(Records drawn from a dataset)
####

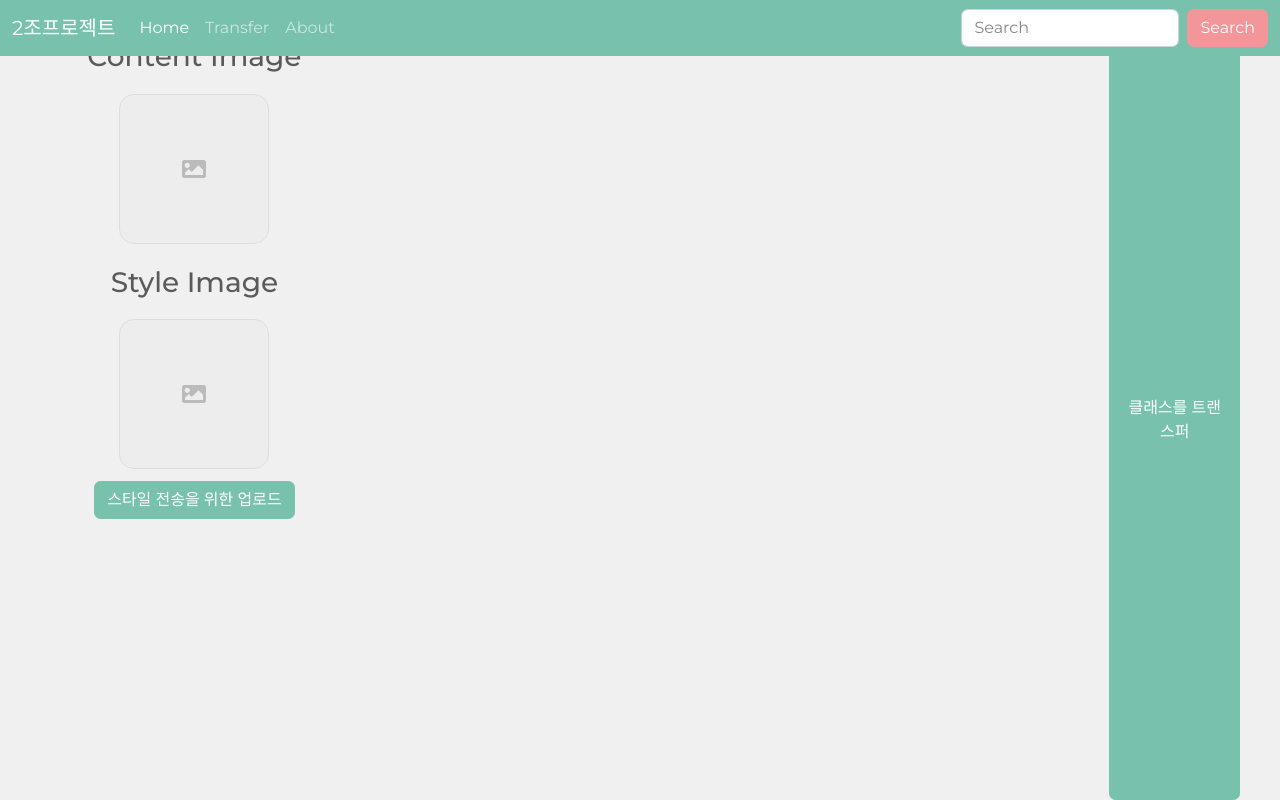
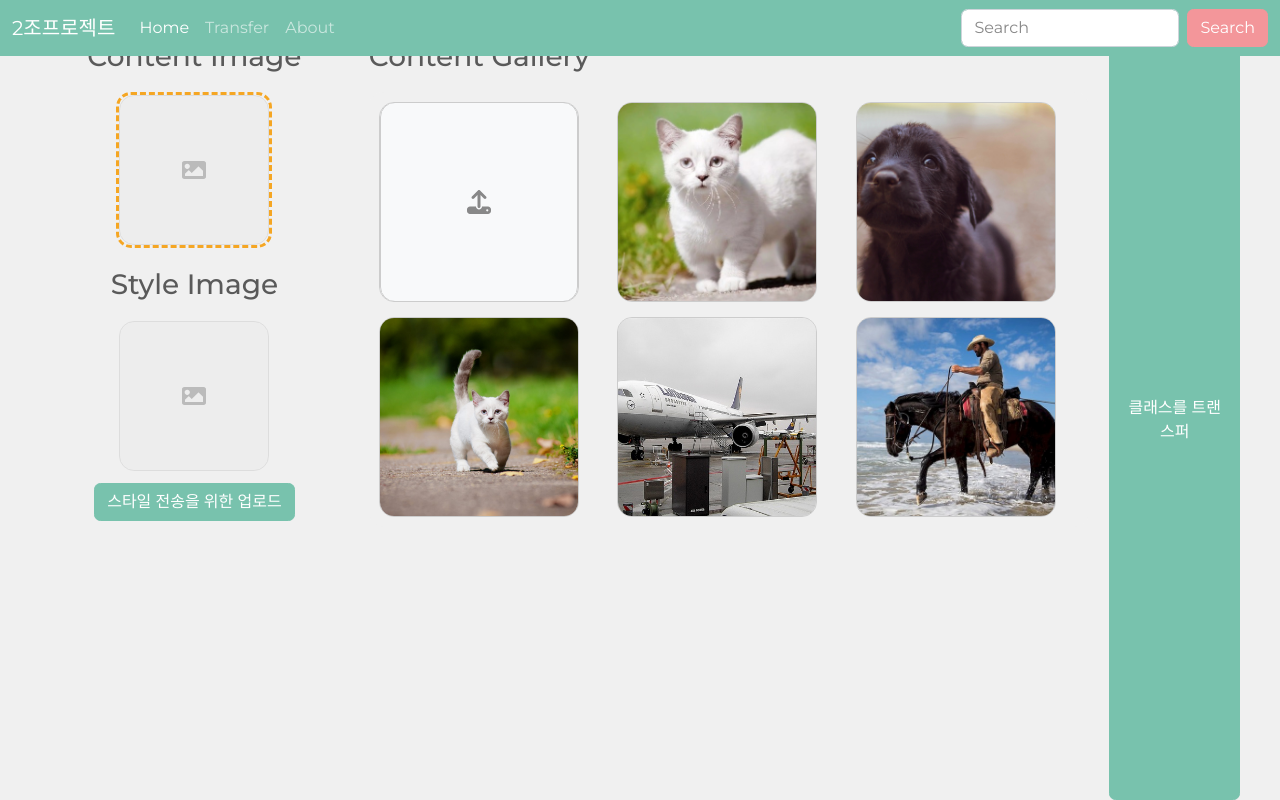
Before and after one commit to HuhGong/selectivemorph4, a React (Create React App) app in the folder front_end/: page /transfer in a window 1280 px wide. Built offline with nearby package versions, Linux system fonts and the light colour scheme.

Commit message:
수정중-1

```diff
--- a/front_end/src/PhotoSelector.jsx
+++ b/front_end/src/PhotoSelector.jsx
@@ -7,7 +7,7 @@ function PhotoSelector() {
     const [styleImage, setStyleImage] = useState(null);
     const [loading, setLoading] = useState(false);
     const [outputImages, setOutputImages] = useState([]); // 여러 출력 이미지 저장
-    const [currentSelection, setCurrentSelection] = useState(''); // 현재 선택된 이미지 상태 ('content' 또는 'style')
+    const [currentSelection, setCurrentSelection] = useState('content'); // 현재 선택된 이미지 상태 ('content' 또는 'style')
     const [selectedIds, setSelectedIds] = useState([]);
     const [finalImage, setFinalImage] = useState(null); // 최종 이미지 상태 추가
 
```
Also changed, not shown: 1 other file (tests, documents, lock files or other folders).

####

| WHAT TO WORK ON |
The records above must be copied exactly, with no pictures carried over.

| EXERCISE RESULT |
Before and after one commit to HuhGong/selectivemorph4, a React (Create React App) app in the folder front_end/: page /transfer in a window 1280 px wide. Built offline with nearby package versions, Linux system fonts and the light colour scheme.

Commit message:
수정중-1

```diff
--- a/front_end/src/PhotoSelector.jsx
+++ b/front_end/src/PhotoSelector.jsx
@@ -7,7 +7,7 @@ function PhotoSelector() {
     const [styleImage, setStyleImage] = useState(null);
     const [loading, setLoading] = useState(false);
     const [outputImages, setOutputImages] = useState([]); // 여러 출력 이미지 저장
-    const [currentSelection, setCurrentSelection] = useState(''); // 현재 선택된 이미지 상태 ('content' 또는 'style')
+    const [currentSelection, setCurrentSelection] = useState('content'); // 현재 선택된 이미지 상태 ('content' 또는 'style')
     const [selectedIds, setSelectedIds] = useState([]);
     const [finalImage, setFinalImage] = useState(null); // 최종 이미지 상태 추가
 
```
Also changed, not shown: 1 other file (tests, documents, lock files or other folders).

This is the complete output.